▸ Exercise description
Could you please count how many lines in the data below hold the string "shown"? Reply with only the number.

(Saved entries)

==*==

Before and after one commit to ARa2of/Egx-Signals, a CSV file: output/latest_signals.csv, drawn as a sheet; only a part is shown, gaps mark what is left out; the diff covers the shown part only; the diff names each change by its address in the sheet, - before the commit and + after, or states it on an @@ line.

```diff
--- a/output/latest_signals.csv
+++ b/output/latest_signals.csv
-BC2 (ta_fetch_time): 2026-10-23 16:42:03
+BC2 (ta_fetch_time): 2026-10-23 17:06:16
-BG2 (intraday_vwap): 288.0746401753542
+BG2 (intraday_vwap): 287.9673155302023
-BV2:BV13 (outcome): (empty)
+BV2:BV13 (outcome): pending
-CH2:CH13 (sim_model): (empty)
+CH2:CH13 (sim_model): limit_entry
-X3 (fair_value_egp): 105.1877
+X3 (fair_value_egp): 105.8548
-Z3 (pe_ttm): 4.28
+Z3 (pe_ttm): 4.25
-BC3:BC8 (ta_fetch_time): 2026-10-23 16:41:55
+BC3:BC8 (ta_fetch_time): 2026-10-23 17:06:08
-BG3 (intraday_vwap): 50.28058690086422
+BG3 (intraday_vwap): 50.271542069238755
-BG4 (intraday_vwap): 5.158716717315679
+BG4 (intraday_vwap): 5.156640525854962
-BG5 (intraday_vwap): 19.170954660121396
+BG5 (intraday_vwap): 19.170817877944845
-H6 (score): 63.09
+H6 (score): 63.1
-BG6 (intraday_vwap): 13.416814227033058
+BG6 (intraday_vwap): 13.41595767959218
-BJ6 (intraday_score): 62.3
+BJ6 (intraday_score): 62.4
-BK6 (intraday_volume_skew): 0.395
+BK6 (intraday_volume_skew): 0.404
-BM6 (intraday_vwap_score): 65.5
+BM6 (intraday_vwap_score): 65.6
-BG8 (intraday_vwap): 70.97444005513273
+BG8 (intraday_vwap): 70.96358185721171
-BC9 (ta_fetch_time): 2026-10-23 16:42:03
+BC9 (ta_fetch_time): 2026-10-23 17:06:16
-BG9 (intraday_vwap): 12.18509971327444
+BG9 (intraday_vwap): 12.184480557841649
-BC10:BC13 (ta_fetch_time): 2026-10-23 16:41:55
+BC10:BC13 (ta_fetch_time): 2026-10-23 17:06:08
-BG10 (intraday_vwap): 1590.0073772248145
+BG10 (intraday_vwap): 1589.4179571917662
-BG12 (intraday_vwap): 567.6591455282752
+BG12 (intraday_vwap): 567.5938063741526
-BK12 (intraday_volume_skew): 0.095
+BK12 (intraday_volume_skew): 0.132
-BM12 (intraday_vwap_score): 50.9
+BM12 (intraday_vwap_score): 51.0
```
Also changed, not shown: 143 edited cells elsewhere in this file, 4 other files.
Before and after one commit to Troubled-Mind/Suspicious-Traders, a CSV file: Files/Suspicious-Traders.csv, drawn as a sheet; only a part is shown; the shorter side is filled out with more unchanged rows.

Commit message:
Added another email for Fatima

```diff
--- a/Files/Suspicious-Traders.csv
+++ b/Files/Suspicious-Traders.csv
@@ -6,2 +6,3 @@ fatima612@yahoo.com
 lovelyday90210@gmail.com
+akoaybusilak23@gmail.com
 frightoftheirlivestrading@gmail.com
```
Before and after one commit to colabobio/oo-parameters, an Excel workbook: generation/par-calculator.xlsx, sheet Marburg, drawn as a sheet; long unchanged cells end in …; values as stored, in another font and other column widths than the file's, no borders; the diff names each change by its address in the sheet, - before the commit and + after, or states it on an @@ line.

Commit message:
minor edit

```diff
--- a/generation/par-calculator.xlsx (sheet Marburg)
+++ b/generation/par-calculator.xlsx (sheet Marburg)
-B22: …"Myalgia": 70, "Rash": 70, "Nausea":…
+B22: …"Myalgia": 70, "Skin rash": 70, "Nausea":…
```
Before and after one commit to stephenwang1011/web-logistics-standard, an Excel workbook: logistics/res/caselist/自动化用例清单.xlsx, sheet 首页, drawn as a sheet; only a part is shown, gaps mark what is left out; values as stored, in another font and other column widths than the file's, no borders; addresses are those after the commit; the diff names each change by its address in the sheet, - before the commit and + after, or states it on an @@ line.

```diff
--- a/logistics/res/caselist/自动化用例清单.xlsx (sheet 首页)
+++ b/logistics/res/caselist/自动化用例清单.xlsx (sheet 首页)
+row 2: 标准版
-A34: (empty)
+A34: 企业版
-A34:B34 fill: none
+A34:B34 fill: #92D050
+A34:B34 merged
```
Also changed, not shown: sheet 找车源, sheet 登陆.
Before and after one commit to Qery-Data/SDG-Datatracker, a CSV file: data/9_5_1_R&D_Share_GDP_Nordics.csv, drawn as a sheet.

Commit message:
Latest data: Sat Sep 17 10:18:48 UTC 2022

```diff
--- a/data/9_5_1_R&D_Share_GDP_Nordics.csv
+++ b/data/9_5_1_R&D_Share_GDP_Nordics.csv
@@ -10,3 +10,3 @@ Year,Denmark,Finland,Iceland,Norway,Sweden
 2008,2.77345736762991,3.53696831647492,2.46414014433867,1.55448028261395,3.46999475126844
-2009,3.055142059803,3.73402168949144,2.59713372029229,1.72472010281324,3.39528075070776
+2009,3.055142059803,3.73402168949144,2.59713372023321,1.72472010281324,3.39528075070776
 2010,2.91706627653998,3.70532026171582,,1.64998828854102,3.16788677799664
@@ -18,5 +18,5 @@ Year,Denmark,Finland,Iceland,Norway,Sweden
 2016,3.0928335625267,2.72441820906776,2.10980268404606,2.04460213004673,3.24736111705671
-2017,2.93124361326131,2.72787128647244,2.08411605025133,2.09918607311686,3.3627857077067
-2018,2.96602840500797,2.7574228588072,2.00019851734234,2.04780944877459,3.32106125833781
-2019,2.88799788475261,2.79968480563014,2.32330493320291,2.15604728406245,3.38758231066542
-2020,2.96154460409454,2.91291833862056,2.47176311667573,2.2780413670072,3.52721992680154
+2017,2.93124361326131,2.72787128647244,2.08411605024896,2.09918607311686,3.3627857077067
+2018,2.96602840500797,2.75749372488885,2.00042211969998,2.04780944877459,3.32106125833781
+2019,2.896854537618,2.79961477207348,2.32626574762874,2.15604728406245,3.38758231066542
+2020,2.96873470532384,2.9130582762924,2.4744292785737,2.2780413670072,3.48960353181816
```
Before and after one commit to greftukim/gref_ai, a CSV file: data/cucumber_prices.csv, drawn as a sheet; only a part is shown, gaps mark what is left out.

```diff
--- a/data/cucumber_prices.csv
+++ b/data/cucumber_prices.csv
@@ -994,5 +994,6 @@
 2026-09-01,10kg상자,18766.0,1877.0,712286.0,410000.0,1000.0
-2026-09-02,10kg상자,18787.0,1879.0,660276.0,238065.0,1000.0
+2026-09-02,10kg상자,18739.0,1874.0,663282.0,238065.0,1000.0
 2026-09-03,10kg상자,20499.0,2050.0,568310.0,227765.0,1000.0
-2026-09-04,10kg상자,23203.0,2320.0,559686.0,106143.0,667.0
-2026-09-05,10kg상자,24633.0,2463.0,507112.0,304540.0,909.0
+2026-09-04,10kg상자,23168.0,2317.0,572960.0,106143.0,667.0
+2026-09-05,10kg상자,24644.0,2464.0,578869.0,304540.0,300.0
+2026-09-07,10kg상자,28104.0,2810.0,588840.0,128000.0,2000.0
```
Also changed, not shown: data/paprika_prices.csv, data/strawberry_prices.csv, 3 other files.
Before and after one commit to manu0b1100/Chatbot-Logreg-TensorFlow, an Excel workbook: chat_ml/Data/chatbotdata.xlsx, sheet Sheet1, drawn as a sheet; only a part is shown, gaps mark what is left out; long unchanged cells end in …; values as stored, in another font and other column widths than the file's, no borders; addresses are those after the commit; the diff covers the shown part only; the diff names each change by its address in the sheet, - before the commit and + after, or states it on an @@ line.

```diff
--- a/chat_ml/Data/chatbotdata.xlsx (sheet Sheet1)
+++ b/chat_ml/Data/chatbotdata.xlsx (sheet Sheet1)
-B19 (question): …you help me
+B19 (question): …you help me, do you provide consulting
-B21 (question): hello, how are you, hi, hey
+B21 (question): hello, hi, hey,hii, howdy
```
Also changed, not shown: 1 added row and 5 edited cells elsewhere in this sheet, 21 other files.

==*==

▸ Answer to the problem
9